Regardless of the alleged waiver, Allstate argues that PHL §230 does not protect documents that are not in the OPMC's possession. It argues that since it is seeking only documents in the custody and control of defendants and their counsel and not from the OPMC directly, PHL §230 does not apply.*fn3 Allstate's support for this argument is found in a footnote of a single case which stated that PHL §230(10)(a)(v) "makes confidential the records held by the OPMC itself, however, not the records retained by the hospital." Tartaglia v. Paul Revere Life Ins. Co., 948 F. Supp. 325, 330 n.2 (S.D.N.Y. 1996).
In Tartaglia, the court was referring to protection under PHL §230 available to hospital records in the possession of the OPMC and clearly stated that only those copies "held" by the OPMC were confidential, and not those "retained" by the hospital. In other words, documents that are not otherwise privileged do not attain protection outside the OPMC's files merely because the OPMC has obtained a copy of those documents. In the current case, however, Allstate seeks production of materials actually created by the OPMC during the investigation, not simply copies of documents created in the course of business upon which the OPMC may have relied during its proceedings. In such an instance, the distinction between who holds copies of the OPMC-created materials is immaterial in determining whether the privilege should apply.

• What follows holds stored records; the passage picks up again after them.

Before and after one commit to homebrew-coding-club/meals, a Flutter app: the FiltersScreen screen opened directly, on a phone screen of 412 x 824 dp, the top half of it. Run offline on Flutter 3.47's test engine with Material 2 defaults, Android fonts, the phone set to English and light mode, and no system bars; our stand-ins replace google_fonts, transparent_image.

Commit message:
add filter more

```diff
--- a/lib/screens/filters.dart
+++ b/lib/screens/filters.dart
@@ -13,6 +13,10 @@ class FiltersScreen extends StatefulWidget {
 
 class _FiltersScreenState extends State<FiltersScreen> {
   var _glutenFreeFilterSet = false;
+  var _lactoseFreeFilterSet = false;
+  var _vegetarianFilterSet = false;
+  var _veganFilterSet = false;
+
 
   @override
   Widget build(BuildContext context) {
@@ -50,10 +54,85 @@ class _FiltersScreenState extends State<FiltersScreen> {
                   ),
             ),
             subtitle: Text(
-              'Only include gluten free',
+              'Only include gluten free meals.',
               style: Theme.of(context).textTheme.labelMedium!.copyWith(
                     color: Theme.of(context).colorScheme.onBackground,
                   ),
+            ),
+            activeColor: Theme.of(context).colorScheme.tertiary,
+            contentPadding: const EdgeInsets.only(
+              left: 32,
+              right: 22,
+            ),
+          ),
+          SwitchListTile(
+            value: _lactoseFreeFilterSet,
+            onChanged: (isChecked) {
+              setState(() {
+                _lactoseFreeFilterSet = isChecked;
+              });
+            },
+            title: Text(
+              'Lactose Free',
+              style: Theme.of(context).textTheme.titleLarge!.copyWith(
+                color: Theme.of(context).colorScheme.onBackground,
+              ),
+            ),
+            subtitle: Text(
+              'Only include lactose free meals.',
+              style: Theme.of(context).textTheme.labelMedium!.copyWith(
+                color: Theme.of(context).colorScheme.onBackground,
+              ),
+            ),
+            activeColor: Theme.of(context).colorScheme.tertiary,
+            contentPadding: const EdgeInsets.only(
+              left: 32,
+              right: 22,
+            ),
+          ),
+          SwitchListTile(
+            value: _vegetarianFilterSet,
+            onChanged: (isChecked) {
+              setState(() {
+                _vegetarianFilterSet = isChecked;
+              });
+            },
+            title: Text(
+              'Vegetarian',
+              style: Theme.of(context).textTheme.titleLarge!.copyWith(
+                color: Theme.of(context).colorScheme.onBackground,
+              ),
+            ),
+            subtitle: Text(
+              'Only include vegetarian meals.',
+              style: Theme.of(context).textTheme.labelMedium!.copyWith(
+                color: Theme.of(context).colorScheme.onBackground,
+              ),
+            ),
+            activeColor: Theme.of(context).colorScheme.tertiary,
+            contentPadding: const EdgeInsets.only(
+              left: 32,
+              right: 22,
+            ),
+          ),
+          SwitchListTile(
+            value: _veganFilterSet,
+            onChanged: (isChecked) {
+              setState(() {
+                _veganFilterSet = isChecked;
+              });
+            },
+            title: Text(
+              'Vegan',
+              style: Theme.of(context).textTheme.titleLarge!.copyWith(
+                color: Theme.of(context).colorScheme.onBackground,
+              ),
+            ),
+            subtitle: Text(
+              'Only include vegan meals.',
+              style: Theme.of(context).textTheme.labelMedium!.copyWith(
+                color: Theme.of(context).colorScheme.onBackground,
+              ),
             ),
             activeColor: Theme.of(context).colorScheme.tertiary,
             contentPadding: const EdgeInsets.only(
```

Having decided that Allstate's pursuit of the documents from Dr. Liguori instead of the OPMC is not determinative, it must be decided whether the materials are protected by the state privilege. Allstate argues, citing the New York Court of Appeals case of Anonymous v. Bureau of Professional Med'l Conduct, 2 N.Y.3d 663, 669 (2004), that the Department of Health has a "policy of making public records of proceedings" that result in discipline. This argument, while correct, misses the point -- Anonymous pertains to the confidentiality of proceedings, not investigation files. As the Anonymous court suggested, Dr. Liguori's guilty plea is public information, and the Statement of Charges and Consent Agreement are public documents. What Allstate seeks here, however, is the investigatory materials collected and prepared by the OPMC during its investigation of Dr. Liguori. PHL §230(10)(a)(v) clearly provides that the OPMC's files "relating to the investigation of possible instances of professional misconduct shall be confidential and not subject to disclosure at the request of any person." Allstate has provided no case law to support its contention that the confidentiality of OPMC investigation files should be breached. Accordingly, Allstate's motion to compel is denied.

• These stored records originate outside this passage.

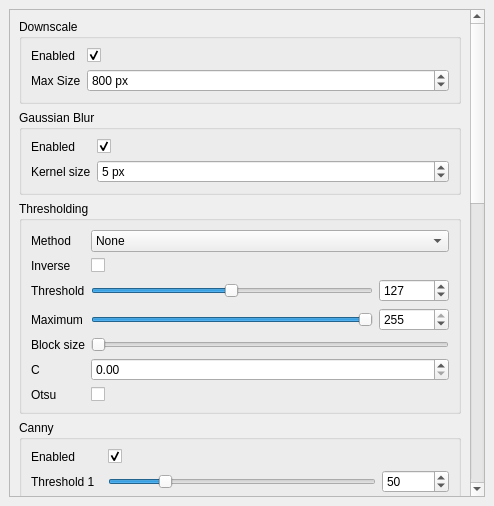
Qt form src/preprocessor/gui/properties_dock.ui (CAMBioMed/preprocessor) before a commit.
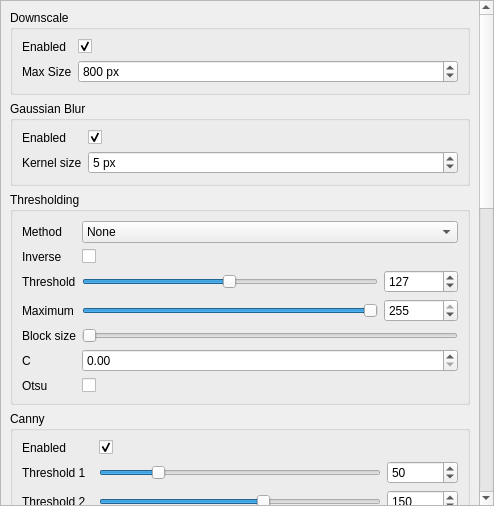
The same form after that commit.

```diff
--- a/src/preprocessor/gui/properties_dock.ui
+++ b/src/preprocessor/gui/properties_dock.ui
@@ -15,6 +15,18 @@
   </property>
   <widget class="QWidget" name="dockWidgetContents">
    <layout class="QGridLayout" name="layoutPropertiesDock">
+    <property name="leftMargin">
+     <number>0</number>
+    </property>
+    <property name="topMargin">
+     <number>0</number>
+    </property>
+    <property name="rightMargin">
+     <number>0</number>
+    </property>
+    <property name="bottomMargin">
+     <number>0</number>
+    </property>
     <item row="0" column="0">
      <widget class="QScrollArea" name="scrollareaPropertiesDock">
       <property name="widgetResizable">
@@ -24,9 +36,9 @@
        <property name="geometry">
         <rect>
          <x>0</x>
-         <y>-937</y>
-         <width>460</width>
-         <height>1403</height>
+         <y>0</y>
+         <width>477</width>
+         <height>1415</height>
         </rect>
        </property>
        <property name="sizePolicy">
```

Finally, defendants seek the imposition of sanctions against plaintiff for making this motion. They note that the identical motion was already sub judice in the State Farm action, and that they had agreed to provide Allstate with the same documents, if any, that they may have been ordered to produce in the State Farm action. According to defendants, Allstate's sole purpose in making the motion here was to "unreasonably and vexatiously multiply these proceedings." Defs' ltr at 1. Allstate insists that it was merely preserving its rights in this litigation. See DE . Clearly, the ruling in the State Farm action would not ...